Tumblr wants to change that with their updated iOS and Android app, launched today. The new app will, for the first time, enable users to edit their Tumblrs on mobile devices.
At Facebook’s developer conference F8, the social network revealed several smaller ideas that build toward one really big one.
Yesterday, when Mark Zuckerberg took to the stage of F8—Facebook’s big development conference—he didn’t announce a big product consumers might care about, like Facebook Paper, or a new, multi-billion-dollar acquisition, like the texting app WhatsApp.
Instead, he announced a series of small tweaks and developer tools that could change the way users play with apps, share content, and hop from screen to screen. It was a revealing look into a deeper strategy:
If you enjoy being skeeved out by your coworkers, this is the dating app for you.
Everyone knows how well dating and networking mix, so of course an app that’s a mashup of LinkedIn and Tinder is a perfect idea. Oh wait, you don’t want to swipe through potential employers, coworkers, previous bosses, and marketing gasbags to find your next great romance?
Every tool for social media that you will ever need (for now).
Banana Republic and Susan’s Neighborhood Shirt Shop could be using the same social networks—Twitter, Facebook, Google+, etc.—but their marketing plans and their marketing tools are likely quite different. Enterprise solutions are great for the big guys, but the rest of us are in the market for something more our size.
Small businesses are eager to find valuable tools that take a lot of the time and trouble out of social media marketing and that do so without costing an arm and a leg. I think we’d all want tools like that, right?
Well, I went searching for just this kind of simple, easy, cost-effective tool, and I came up with 60 that made the cut. I tried out more than 100 in total, and I’m sure I missed a few along the way.
Hopefully you find one or two here that you can use in your small scale marketing that can get you big results.
At 2:38 p.m. on September 9, 2013, Jeremy Fowler posted a picture of his family wearing bicycle helmets while standing in front of the split-rail fence of a horse corral in nowhere New Hampshire. The reflection of their washed out skin bespoke the 2.0 megapixels of Jeremy’s flip phone camera. It was a strange image to arrive on my Facebook newsfeed, a pixilated tribute to Jeremy’s father who died 48 hours earlier. It was Jeremy’s last photograph with all of family members present, a gesture of quixotic solemnity in a medium where the earnest so often do not belong.

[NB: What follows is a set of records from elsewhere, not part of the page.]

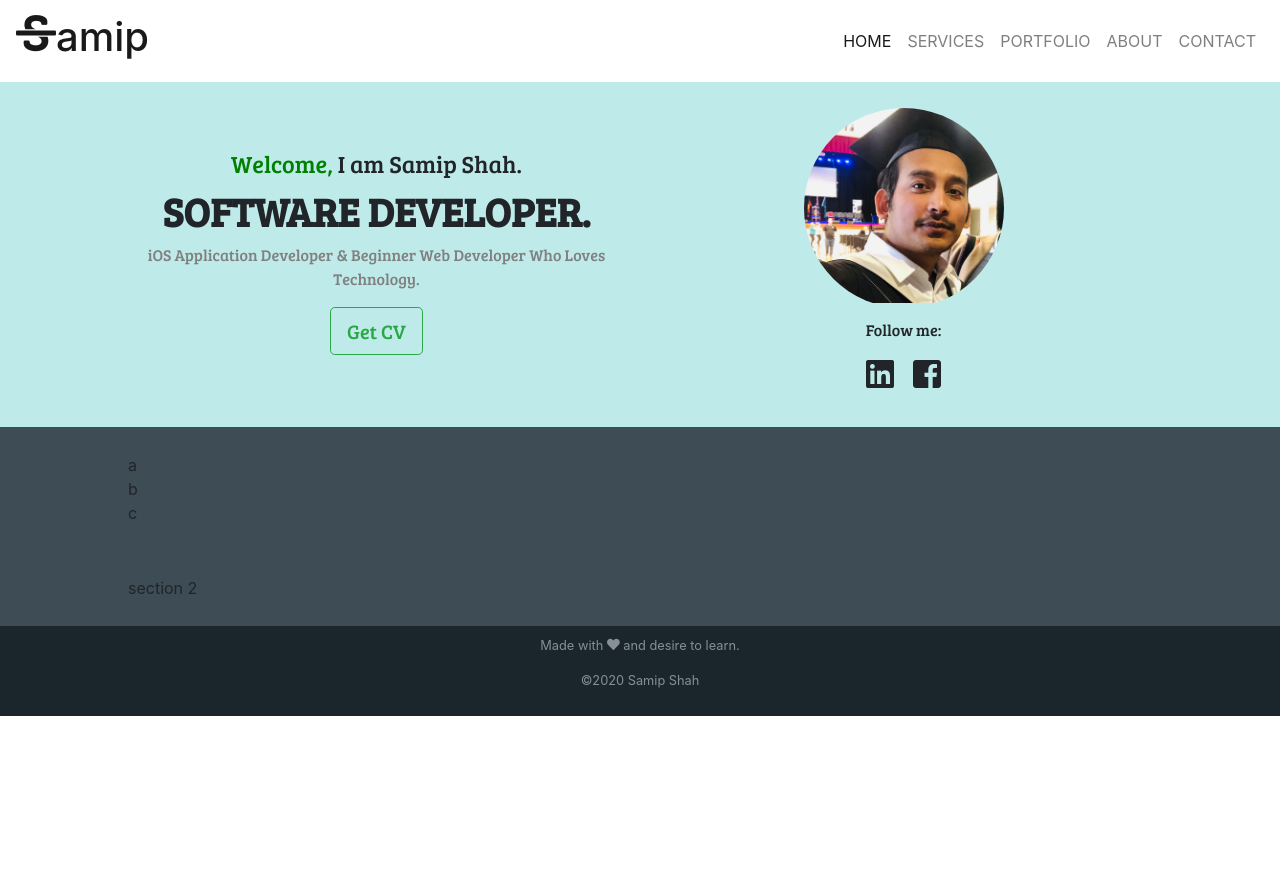
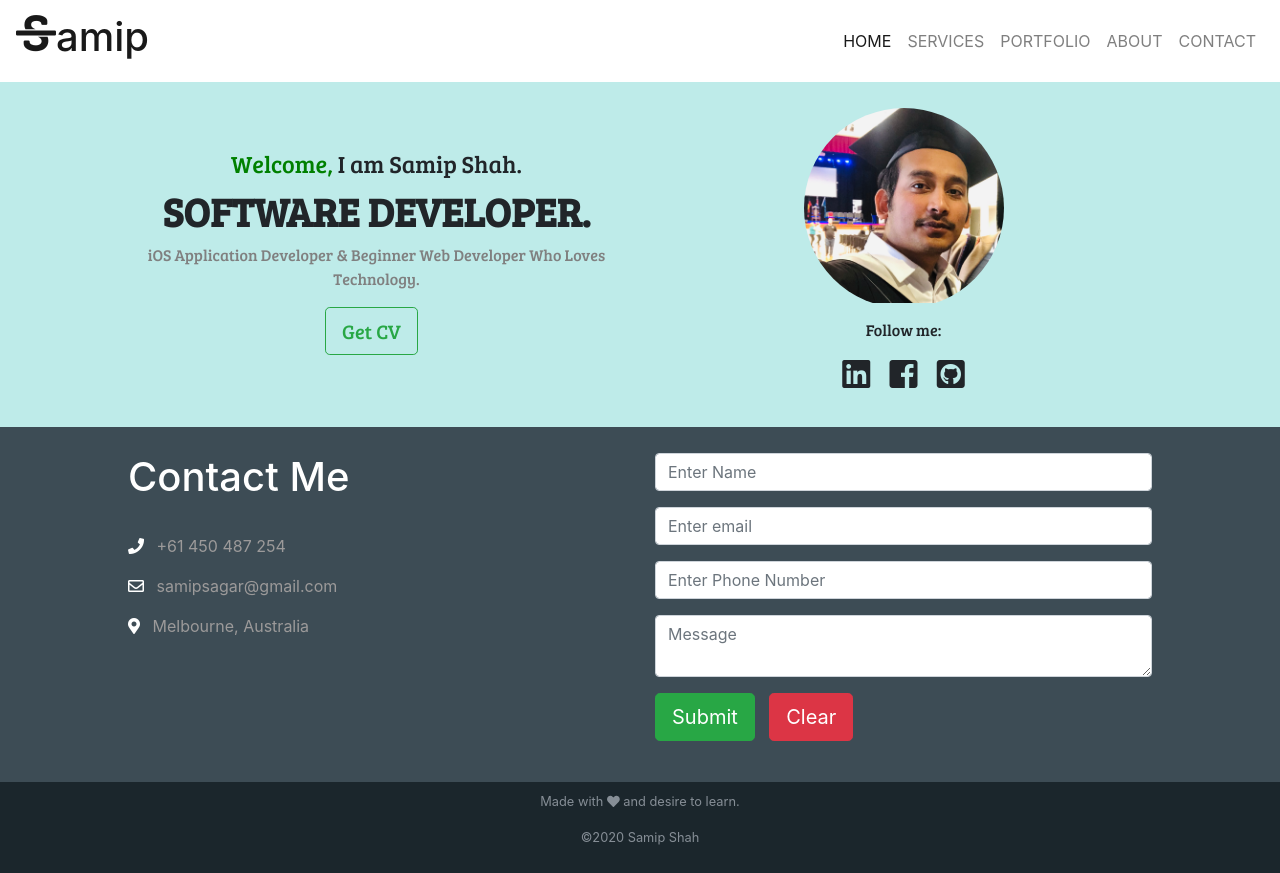
Before and after one commit to samip77/Samip, a plain HTML site: page index.html in a window 1280 px wide. Before the commit the page ends 800 px from the top, so only its background shows below. Drawn offline with nearby package versions, Linux system fonts and the light colour scheme.

Commit message:
Add files via upload
added contact design

```diff
--- a/index.html
+++ b/index.html
@@ -2,7 +2,7 @@
 <html lang="en">
 
 <head>
-    <title>My Page!</title>
+    <title>Samip Shah</title>
     <link rel="stylesheet" href="styles.css">
     <!-- Bootstrap -->
     <link rel="stylesheet" href="https://stackpath.bootstrapcdn.com/bootstrap/4.3.1/css/bootstrap.min.css"
@@ -24,7 +24,6 @@
 </head>
 
 <body>
-
     <!-- Navigation Bar -->
     <nav class="navbar navbar-expand-md navbar-light">
         <a class="navbar-brand" href="#">
@@ -36,7 +35,8 @@
         </button>
         <div class="collapse navbar-collapse" id="navbarNav">
             <ul class="navbar-nav ml-auto">
-                <li class="nav-item active"><a class="nav-link" href="#profile">HOME <span class="sr-only">(current)</span></a>
+                <li class="nav-item active"><a class="nav-link" href="#profile">HOME <span
+                            class="sr-only">(current)</span></a>
                 </li>
                 <li class="nav-item"></li><a class="nav-link" href="#">SERVICES</a> </li>
                 <li class="nav-item"><a class="nav-link" href="#">PORTFOLIO</a></li>
@@ -63,8 +63,13 @@
 
                 <div class="follow-me">
                     <p>Follow me:</p>
-                    <a class="follow-link" href="https://au.linkedin.com/in/samip-shah-274758122"><i class="fab fa-linkedin fa-2x"></i></a>
-                    <a class="follow-link"  href="https://www.facebook.com/Samiiiip"><i class="fab fa-facebook-square fa-2x"></i></a>
+                    <a class="follow-link" href="https://au.linkedin.com/in/samip-shah-274758122"><i
+                            class="fab fa-linkedin fa-2x"></i></a>
+                    <a class="follow-link" href="https://www.facebook.com/Samiiiip"><i
+                            class="fab fa-facebook-square fa-2x"></i></a>
+                    <a class="follow-link" href="https://github.com/samip77"><i class="fab fa-github-square fa-2x"></i></a>
+
+
                 </div>
 
             </div>
@@ -74,12 +79,44 @@
 
     </section>
 
-    <section>
-        <div>a</div>
-        <div>b</div>
-        <div>c</div>
+
+    <!-- Contact Section -->
+    <section id="contact-section">
+        <div class="row">
+            <div class="contact-detail col-lg-6">
+                <h1 id="contact-header">Contact Me</h1>
+                <p><i class="fas fa-phone contact-icons"></i> +61 450 487 254</p>
+                <p><i class="far fa-envelope contact-icons"></i> samipsagar@gmail.com</p>
+                <p><i class="fas fa-map-marker-alt contact-icons"></i> Melbourne, Australia</p>
+            </div>
+
+            <div class="contact-form col-lg-6">
+                <form>
+                    <div class="form-group">
+                        <input type="text" class="form-control" id="input-name" placeholder="Enter Name">
+                    </div>
+                    <div class="form-group">
+                        <input type="email" class="form-control" id="input-email" aria-describedby="emailHelp"
+                            placeholder="Enter email">
+                    </div>
+                    <div class="form-group">
+                        <input type="tel" class="form-control" id="input-tel" placeholder="Enter Phone Number">
+                    </div>
+                    <div class="form-group">
+                        <textarea class="form-control" aria-label="textarea" placeholder="Message"></textarea>
+                    </div>
+                    <div class="form-group">
+                        <button type="submit" class="btn btn-success btn-lg">Submit</button>
+                        <button class="btn btn-danger btn-lg">Clear</button>
+                    </div>
+                </form>
+            </div>
+        </div>
+
     </section>
-    <section>section 2</section>
+
+
+
     <footer>
         <p>Made with <svg aria-labelledby="svg-inline--fa-title-WrCo3zv5BnmV" data-prefix="fas" data-icon="heart"
                 role="img" xmlns="http://www.w3.org/2000/svg" viewBox="0 0 512 512" class="svg-icon-small">
--- a/styles.css
+++ b/styles.css
@@ -92,3 +92,22 @@ section{
     color: green;
 
 }
+
+/* Contact Me */
+.btn{
+    margin-right: 2%;
+}
+
+.contact-detail{
+    color: rgb(156, 154, 154);
+    padding: 0% 3% 3% 0%;
+}
+
+#contact-header{
+    color: white;
+    padding-bottom: 5%;
+}
+.contact-icons{
+    color: white;
+    padding-right: 8px;
+}
```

He accompanied the picture with this status: “Yesterday my dad unexpectedly went to be with the Lord, we’re glad that he’s in a far better place than we are but we will miss him so much, plz pray for our family during this difficult time!” To date, the post has received 62 likes and 33 comments from some of his 459 friends. Most have said things like, “God be with y’all!!! We have and will continue to pray.”
Death, typically such a huge taboo, was now a subject fit for Facebook, with all its abbreviated spellings and exclamation marks.
“So where does all this leave what is, on the surface, a rudderless social network like Google+? Unlike Google Reader (which had a small but passionate audience) or Google Wave (which almost no one used), the Plus profile is now baked into Google on an infrastructure level. You need the Plus login for everything from Google’s apps on Apple’s iPhone to next-gen technology like Google Glass. Google’s footprint isn’t just across the web anymore. It’s everywhere.”